| TRY IT |
Gather the lines from the material that contain "blank".
[[ RECORDS open ]]
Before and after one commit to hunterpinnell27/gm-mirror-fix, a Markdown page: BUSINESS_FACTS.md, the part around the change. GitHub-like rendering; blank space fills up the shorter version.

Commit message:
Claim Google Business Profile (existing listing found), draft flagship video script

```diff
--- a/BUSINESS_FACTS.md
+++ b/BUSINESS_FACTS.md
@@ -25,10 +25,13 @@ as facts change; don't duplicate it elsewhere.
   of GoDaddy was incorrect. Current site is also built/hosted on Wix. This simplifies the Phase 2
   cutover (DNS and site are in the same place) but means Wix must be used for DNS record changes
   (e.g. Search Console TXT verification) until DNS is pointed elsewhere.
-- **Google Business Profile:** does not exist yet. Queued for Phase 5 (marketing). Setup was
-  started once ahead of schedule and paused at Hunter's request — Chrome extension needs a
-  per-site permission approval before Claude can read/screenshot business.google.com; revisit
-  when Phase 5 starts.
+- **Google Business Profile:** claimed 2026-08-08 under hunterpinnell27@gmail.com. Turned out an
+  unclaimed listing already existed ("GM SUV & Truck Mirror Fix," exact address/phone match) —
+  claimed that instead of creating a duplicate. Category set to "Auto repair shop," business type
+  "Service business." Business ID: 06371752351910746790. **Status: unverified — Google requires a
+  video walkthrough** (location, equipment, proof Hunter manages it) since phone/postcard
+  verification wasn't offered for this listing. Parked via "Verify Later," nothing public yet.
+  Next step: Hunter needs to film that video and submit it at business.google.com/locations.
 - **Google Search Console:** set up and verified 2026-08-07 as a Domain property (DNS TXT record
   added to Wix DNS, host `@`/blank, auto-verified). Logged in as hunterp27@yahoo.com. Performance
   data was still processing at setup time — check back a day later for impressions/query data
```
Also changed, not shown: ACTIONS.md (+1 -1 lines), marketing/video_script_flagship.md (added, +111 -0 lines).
[[ RECORDS closed ]]
| TASK SOLUTION |
Before and after one commit to hunterpinnell27/gm-mirror-fix, a Markdown page: BUSINESS_FACTS.md, the part around the change. GitHub-like rendering; blank space fills up the shorter version.
   added to Wix DNS, host `@`/blank, auto-verified). Logged in as hunterp27@yahoo.com. Performance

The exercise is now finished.